For most of his career, the jazz piano player Jason Moran, who is only 30, has been hailed as one of jazz's most thoughtful performers. The sheer clarity of his playing dispels, if only for a few minutes, the buzzing confusion of ordinary reality. But don't let this praise or the comparisons to Thelonious Monk and Jaki Byard--all true, by the way--blind you to the fact that Moran's music is sublime fun. When he and his partners in the Bandwagon, drummer Nasheet Waits and bassist Tarus Mateen, gnaw "Body and Soul" to the bone or rumble through the Afrika Bambaataa rap classic "Planet Rock," you want the songs to go on forever. This is brainy music aimed at the heart. "That's what we want," says Moran in his apartment in New York. "We want the music to get to you on an emotional front. Half of music is the listening."
Versatility is the Bandwagon's watchword. The band has taken a crack at everything from Ellington to Brahms. Now, with the audacious album "Same Mother," they've planted their flag on that continent called the blues. The title "came out of a discussion my wife and I were having about the relationship between jazz and blues--same mother," Moran explains. "And it's also a tribute to my mother." He chuckles. "And my brothers' mother. We all have the same mother." Abetted by Cassandra Wilson's guitarist, Marvin Sewell, the band romps from Albert King's "I'll Play the Blues for You" to Prokofiev's "Field of the Dead." There's also a beautiful tune, "The Field," from Moran's wife, Alicia, a classical singer and composer.

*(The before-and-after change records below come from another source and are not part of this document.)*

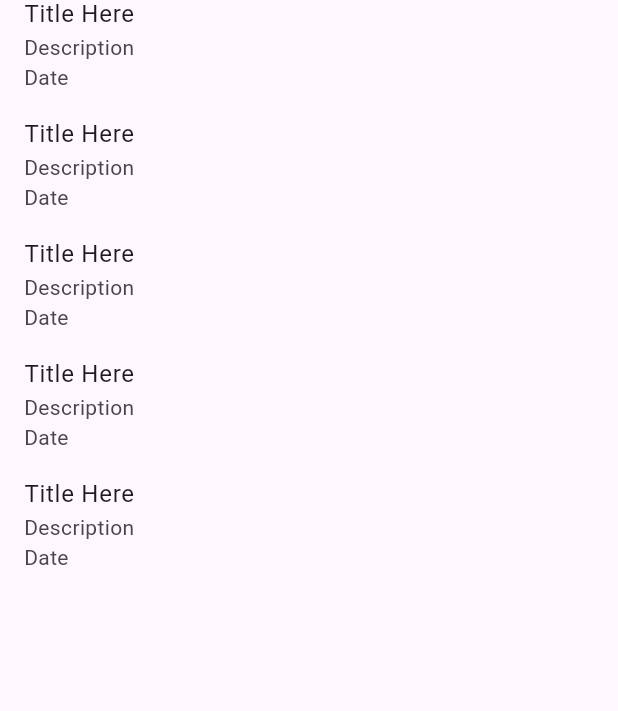
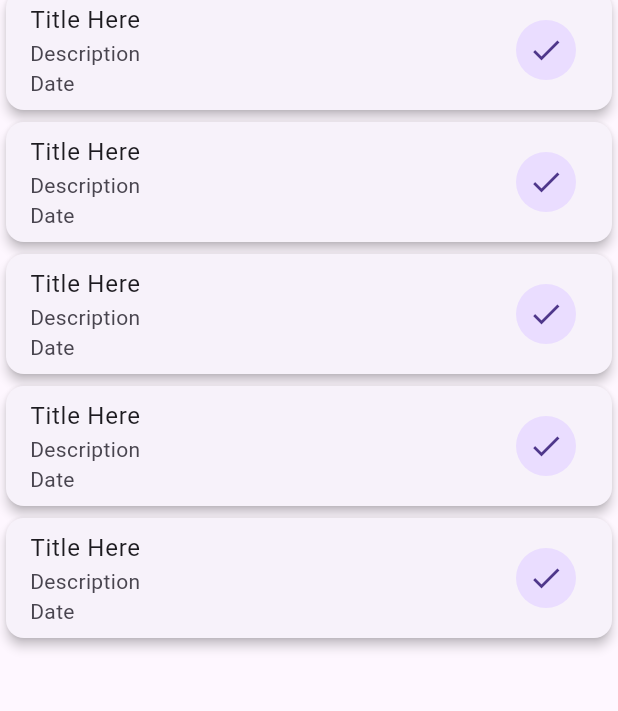
Before and after one commit to Shougotmollik/Todo_App, a Flutter app: the screen it shows after launch, on a phone screen of 412 x 824 dp, the part 100-811 px from its top. Run offline on Flutter 3.47's test engine with Material 3 defaults, Android fonts, the phone set to English and light mode, and no system bars.

Commit message:
Todo List Screen

```diff
--- a/lib/Screens/todo_list_screen.dart
+++ b/lib/Screens/todo_list_screen.dart
@@ -14,21 +14,39 @@ class _TodoListScreenState extends State<TodoListScreen> {
       appBar: AppBar(
         title: const Text("Todo List"),
       ),
-      body: ListView.builder(
-        itemCount: 5,
-        itemBuilder: (context, index) {
-          return const ListTile(
-            title: Text("Title Here"),
-            subtitle: Column(
+      body: _buildItemList(),
+    );
+  }
+
+  ListView _buildItemList() {
+    return ListView.builder(
+      itemCount: 5,
+      itemBuilder: (context, index) {
+        return Card(
+          elevation: 3,
+          child: ListTile(
+            title: const Text("Title Here"),
+            subtitle: const Column(
               crossAxisAlignment: CrossAxisAlignment.start,
               children: [
                 Text("Description"),
                 Text("Date"),
               ],
             ),
-          );
-        },
-      ),
+            trailing: _buildIconButton(),
+          ),
+        );
+      },
     );
   }
+
+  Widget _buildIconButton() {
+    return CircleAvatar(
+      child: Icon(_getIcon(true)),
+    );
+  }
+
+  IconData _getIcon(bool isDone) {
+    return isDone ? Icons.done : Icons.close;
+  }
 }
```
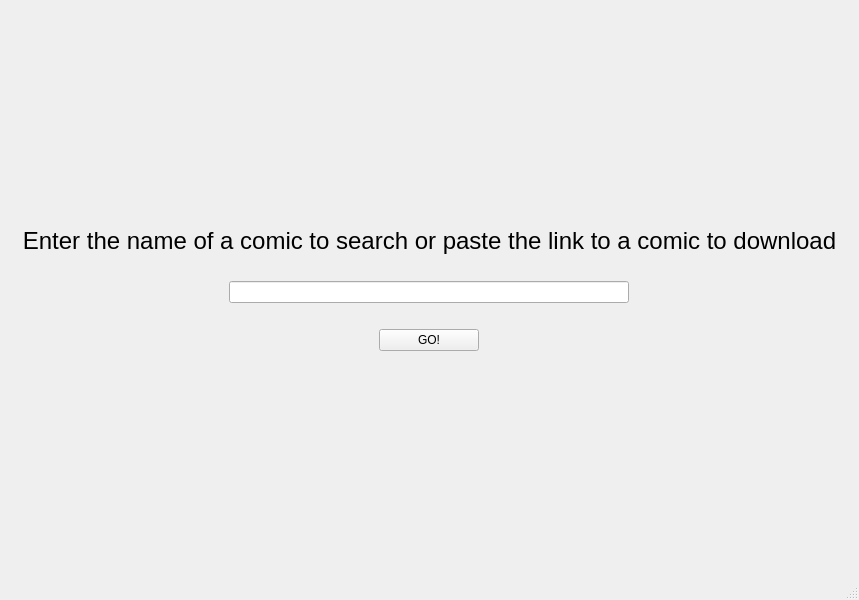
Old version of the form UI/Start.ui in the repository UjwalReddy267/COMIC_SD.
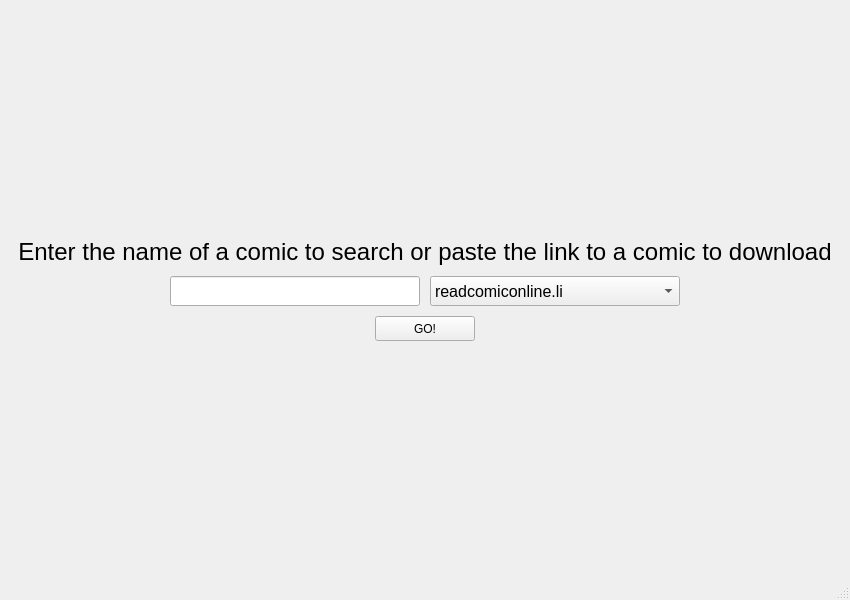
New version of the form.

Commit message: Chapters view now shows comic cover page and title Added back button to chapter view after selecting a comic from search

```diff
--- a/UI/Start.ui
+++ b/UI/Start.ui
@@ -6,7 +6,7 @@
    <rect>
     <x>0</x>
     <y>0</y>
-    <width>859</width>
+    <width>850</width>
     <height>600</height>
    </rect>
   </property>
@@ -18,6 +18,9 @@
     <enum>Qt::LeftToRight</enum>
    </property>
    <layout class="QVBoxLayout" name="verticalLayout">
+    <property name="spacing">
+     <number>0</number>
+    </property>
     <item>
      <spacer name="verticalSpacer_3">
       <property name="orientation">
@@ -47,29 +50,111 @@
       <property name="text">
        <string>Enter the name of a comic to search or paste the link to a comic to download</string>
       </property>
+      <property name="textFormat">
+       <enum>Qt::PlainText</enum>
+      </property>
       <property name="alignment">
        <set>Qt::AlignCenter</set>
       </property>
+      <property name="wordWrap">
+       <bool>true</bool>
+      </property>
      </widget>
     </item>
     <item>
      <layout class="QHBoxLayout" name="horizontalLayout">
+      <property name="spacing">
+       <number>10</number>
+      </property>
       <property name="topMargin">
-       <number>20</number>
+       <number>10</number>
       </property>
       <property name="bottomMargin">
-       <number>20</number>
+       <number>10</number>
       </property>
+      <item>
+       <spacer name="horizontalSpacer">
+        <property name="orientation">
+         <enum>Qt::Horizontal</enum>
+        </property>
+        <property name="sizeHint" stdset="0">
+         <size>
+          <width>40</width>
+          <height>20</height>
+         </size>
+        </property>
+       </spacer>
+      </item>
       <item>
        <widget class="QLineEdit" name="queryField">
+        <property name="minimumSize">
+         <size>
+          <width>250</width>
+          <height>30</height>
+         </size>
+        </property>
         <property name="maximumSize">
          <size>
-          <width>400</width>
-          <height>16777215</height>
+          <width>250</width>
+          <height>30</height>
          </size>
         </property>
+        <property name="font">
+         <font>
+          <pointsize>12</pointsize>
+         </font>
+        </property>
        </widget>
       </item>
+      <item>
+       <widget class="QComboBox" name="siteSelector">
+        <property name="minimumSize">
+         <size>
+          <width>250</width>
+          <height>30</height>
+         </size>
+        </property>
+        <property name="maximumSize">
+         <size>
+          <width>250</width>
+          <height>30</height>
+         </size>
+        </property>
+        <property name="font">
+         <font>
+          <pointsize>12</pointsize>
+         </font>
+        </property>
+        <item>
+         <property name="text">
+          <string>readcomiconline.li</string>
+         </property>
+        </item>
+        <item>
+         <property name="text">
+          <string>comicextra.com</string>
+         </property>
+        </item>
+        <item>
+         <property name="text">
+          <string>comiconlinefree.net</string>
+         </property>
+        </item>
+       </widget>
+      </item>
+      <item>
+       <spacer name="horizontalSpacer_2">
+        <property name="orientation">
+         <enum>Qt::Horizontal</enum>
+        </property>
+        <property name="sizeHint" stdset="0">
+         <size>
+          <width>40</width>
+          <height>20</height>
+         </size>
+        </property>
+       </spacer>
+      </item>
      </layout>
     </item>
     <item>
@@ -82,10 +167,16 @@
       </property>
       <item>
        <widget class="QPushButton" name="goButton">
+        <property name="minimumSize">
+         <size>
+          <width>0</width>
+          <height>25</height>
+         </size>
+        </property>
         <property name="maximumSize">
          <size>
           <width>100</width>
-          <height>16777215</height>
+          <height>25</height>
          </size>
         </property>
         <property name="text">
```
Left out of the diff: 4 changed lines with no effect on the pictures. The commit also changes 6 other files.
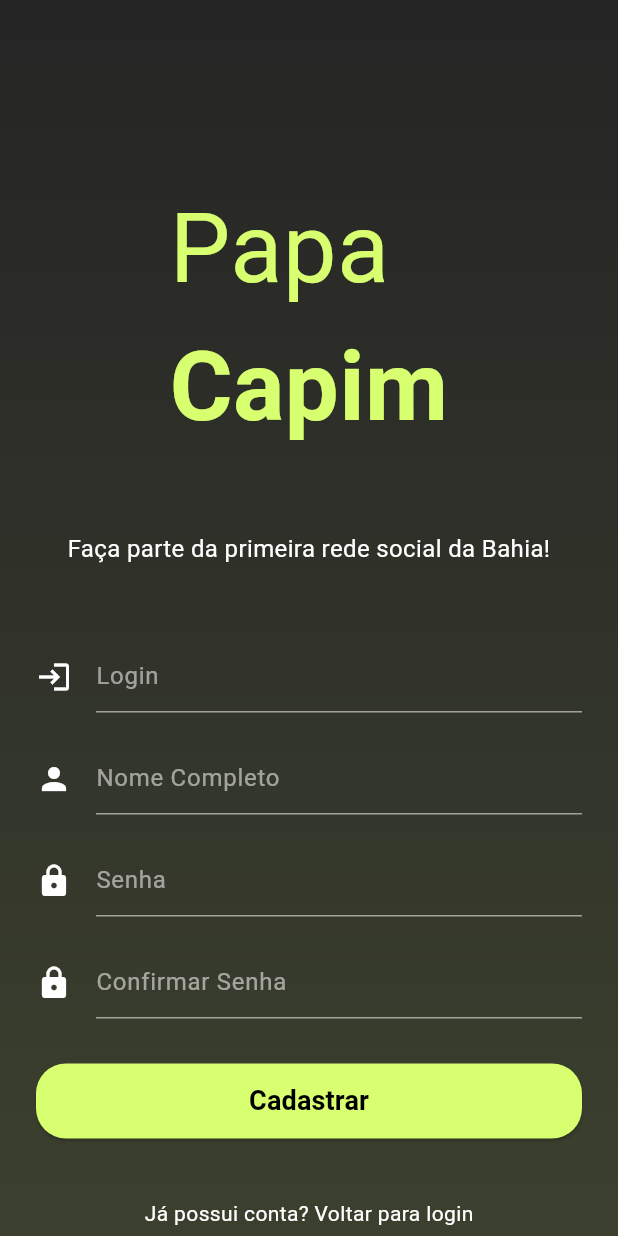
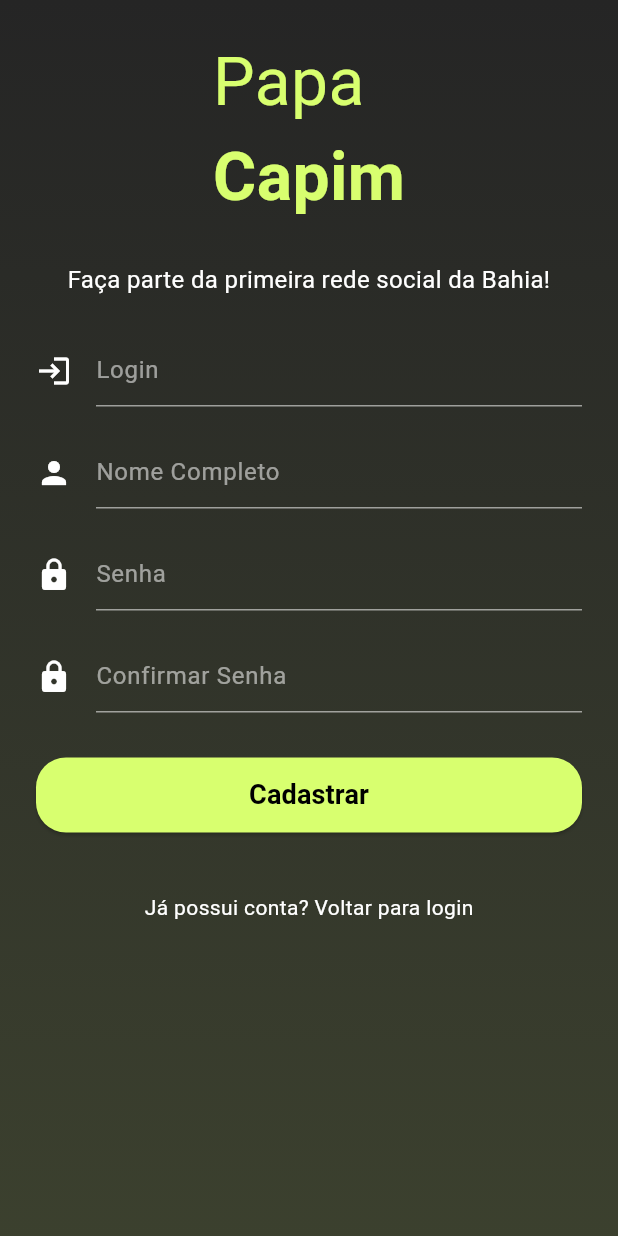
Before and after one commit to caiquedebrito/papacapim_ui, a Flutter app: the CadastroScreen screen opened directly, on a phone screen of 412 x 824 dp. Run offline on Flutter 3.47's test engine with Material 3 defaults, Android fonts, the phone set to English and light mode, and no system bars.

Commit message:
Refactor: Improve layout and spacing in CadastroScreen for better UI consistency

```diff
--- a/lib/screens/cadastro_screen.dart
+++ b/lib/screens/cadastro_screen.dart
@@ -14,7 +14,8 @@ class _CadastroScreenState extends State<CadastroScreen> {
   final TextEditingController _loginController = TextEditingController();
   final TextEditingController _nameController = TextEditingController();
   final TextEditingController _passwordController = TextEditingController();
-  final TextEditingController _passwordConfirmController = TextEditingController();
+  final TextEditingController _passwordConfirmController =
+      TextEditingController();
   bool _isLoading = false;
 
   @override
@@ -57,7 +58,8 @@ class _CadastroScreenState extends State<CadastroScreen> {
   @override
   Widget build(BuildContext context) {
     return Scaffold(
-      body: Container(
+      body: Stack(children: [
+        Container(
           decoration: BoxDecoration(
             gradient: LinearGradient(
               colors: [
@@ -68,12 +70,13 @@ class _CadastroScreenState extends State<CadastroScreen> {
               end: const Alignment(0.0, 15),
             ),
           ),
-        child: SingleChildScrollView(
-          padding: const EdgeInsets.symmetric(horizontal: 24, vertical: 120),
+        ),
+        Padding(
+          padding: const EdgeInsets.all(24),
           child: Form(
             key: _formKey,
             child: Column(
-              mainAxisSize: MainAxisSize.min,
+              mainAxisSize: MainAxisSize.max,
               crossAxisAlignment: CrossAxisAlignment.center,
               children: [
                 Column(
@@ -83,7 +86,7 @@ class _CadastroScreenState extends State<CadastroScreen> {
                       'Papa',
                       style: TextStyle(
                         color: AppColors.green,
-                        fontSize: 64,
+                        fontSize: 44,
                         fontWeight: FontWeight.normal,
                       ),
                     ),
@@ -91,14 +94,13 @@ class _CadastroScreenState extends State<CadastroScreen> {
                       'Capim',
                       style: TextStyle(
                         color: AppColors.green,
-                        fontSize: 64,
+                        fontSize: 44,
                         fontWeight: FontWeight.bold,
                       ),
                     ),
                   ],
                 ),
-                const SizedBox(height: 50),
-
+                const SizedBox(height: 25),
                 const Text(
                   'Faça parte da primeira rede social da Bahia!',
                   textAlign: TextAlign.center,
@@ -108,8 +110,7 @@ class _CadastroScreenState extends State<CadastroScreen> {
                     fontWeight: FontWeight.w400,
                   ),
                 ),
-                const SizedBox(height: 50),
-
+                const SizedBox(height: 25),
                 TextFormField(
                   controller: _loginController,
                   style: const TextStyle(color: Colors.white),
@@ -136,7 +137,6 @@ class _CadastroScreenState extends State<CadastroScreen> {
                   },
                 ),
                 const SizedBox(height: 20),
-
                 TextFormField(
                   controller: _nameController,
                   style: const TextStyle(color: Colors.white),
@@ -163,7 +163,6 @@ class _CadastroScreenState extends State<CadastroScreen> {
                   },
                 ),
                 const SizedBox(height: 20),
-
                 TextFormField(
                   controller: _passwordController,
                   obscureText: true,
@@ -191,7 +190,6 @@ class _CadastroScreenState extends State<CadastroScreen> {
                   },
                 ),
                 const SizedBox(height: 20),
-
                 TextFormField(
                   controller: _passwordConfirmController,
                   obscureText: true,
@@ -219,7 +217,6 @@ class _CadastroScreenState extends State<CadastroScreen> {
                   },
                 ),
                 const SizedBox(height: 30),
-
                 _isLoading
                     ? const CircularProgressIndicator()
                     : SizedBox(
@@ -244,7 +241,6 @@ class _CadastroScreenState extends State<CadastroScreen> {
                         ),
                       ),
                 const SizedBox(height: 40),
-
                 Center(
                   child: MouseRegion(
                     cursor: SystemMouseCursors.click,
@@ -270,8 +266,8 @@ class _CadastroScreenState extends State<CadastroScreen> {
               ],
             ),
           ),
-        ),
-      ),
+        )
+      ]),
     );
   }
 }
```
Lines whose indentation alone changed are shown as unchanged.
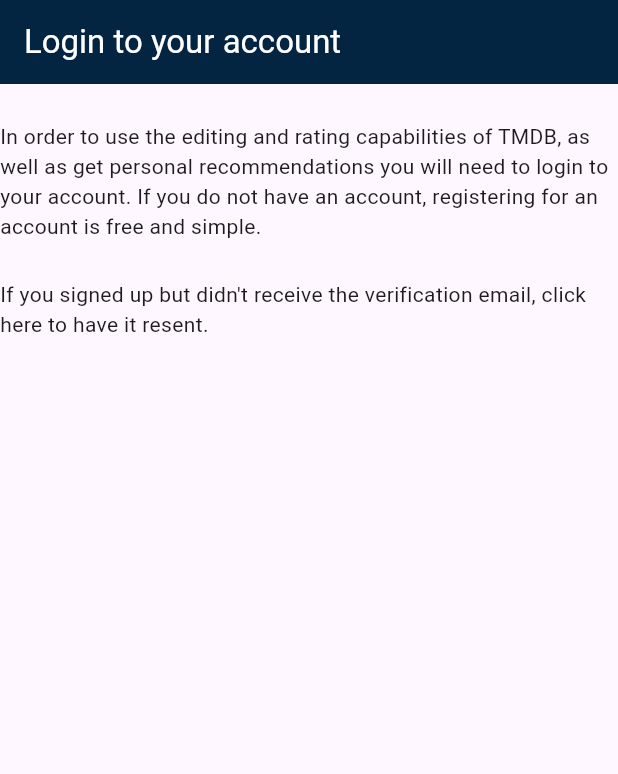
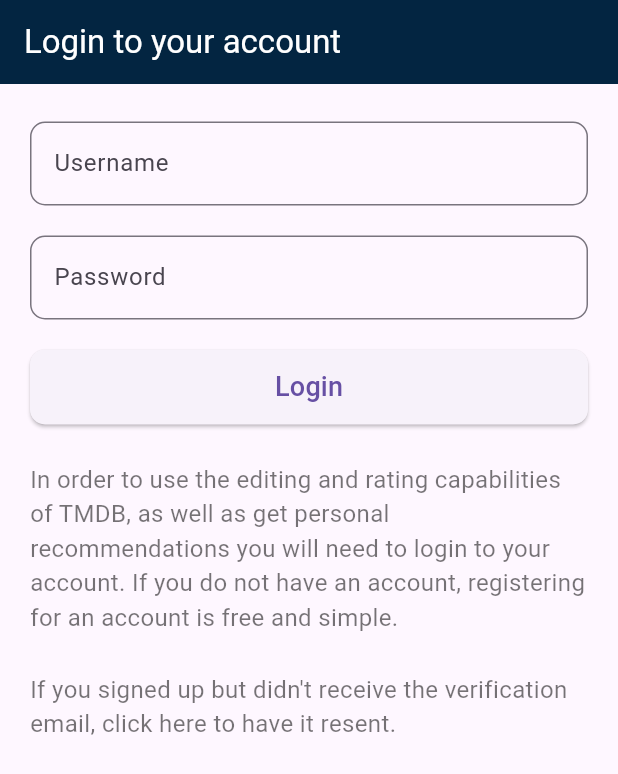
Before and after one commit to TheBaytur/movie_app, a Flutter app: the screen it shows after launch, on a phone screen of 412 x 824 dp. Shown: the top 774 px of the screen. Run offline on Flutter 3.47's test engine with Material 3 defaults, Android fonts, the phone set to English and light mode, and no system bars.

Commit message:
_FormWidget

```diff
--- a/lib/widgets/auth/auth_widget.dart
+++ b/lib/widgets/auth/auth_widget.dart
@@ -27,14 +27,75 @@ class _HeaderWidget extends StatelessWidget {
 
   @override
   Widget build(BuildContext context) {
-    return const Column(
+    return const Padding(
+      padding:  EdgeInsets.symmetric(horizontal: 20),
+      child:  Column(
+        children: [
+          SizedBox(height: 25),
+          _FormWidget(),
+          SizedBox(height: 25),
+          Text(
+            'In order to use the editing and rating capabilities of TMDB, as well as get personal recommendations you will need to login to your account. If you do not have an account, registering for an account is free and simple. ',
+            style: TextStyle(fontSize: 16, color: Colors.black54),
+          ),
+                  SizedBox(height: 25),
+          Text('If you signed up but didn\'t receive the verification email, click here to have it resent. ',
+          style: TextStyle(fontSize: 16, color: Colors.black54),
+          ),
+
+        ],
+      ),
+    );
+  }
+}
+
+class _FormWidget extends StatefulWidget {
+  const _FormWidget({super.key});
+
+  @override
+  State<_FormWidget> createState() => __FormWidgetState();
+}
+
+class __FormWidgetState extends State<_FormWidget> {
+  @override
+  Widget build(BuildContext context) {
+    return Column(
       children: [
-        SizedBox(height: 25),
-        Text(
-          'In order to use the editing and rating capabilities of TMDB, as well as get personal recommendations you will need to login to your account. If you do not have an account, registering for an account is free and simple. ',
+        TextField(
+          decoration: InputDecoration(
+            labelText: 'Username',
+            border: OutlineInputBorder(
+              borderRadius: BorderRadius.circular(10),
+            ),
+          ),
         ),
-                SizedBox(height: 25),
-        Text('If you signed up but didn\'t receive the verification email, click here to have it resent. '),
+        const SizedBox(height: 20),
+        TextField(
+          obscureText: true,
+          decoration: InputDecoration(
+            labelText: 'Password',
+            border: OutlineInputBorder(
+              borderRadius: BorderRadius.circular(10),
+            ),
+          ),
+        ),
+        const SizedBox(height: 20),
+        SizedBox(
+          width: double.infinity,
+          height: 50,
+          child: ElevatedButton(
+            onPressed: () {},
+            style: ElevatedButton.styleFrom(
+              shape: RoundedRectangleBorder(
+                borderRadius: BorderRadius.circular(10),
+              ),
+            ),
+            child: const Text(
+              'Login',
+              style: TextStyle(fontSize: 18),
+            ),
+          ),
+        ),
       ],
     );
   }
```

Moran has used his family before this, notably in "Gentle Shifts South," a rolling melody that juxtaposes his piano and the taped voices of his grandparents talking about ancestors. The Morans are a tightknit Houston clan--"You know it's close when all your aunts live inside the same ZIP code," he says--and it's easy, listening to this song, to imagine a young man hunched over a piano at home while his elders murmur in the next room. "Same Mother" feels homemade from start to finish. Everything is roots music to these musicians, and it's a good thing the Bandwagon is such a commodious vehicle, because a lot more listeners will want to jump onboard.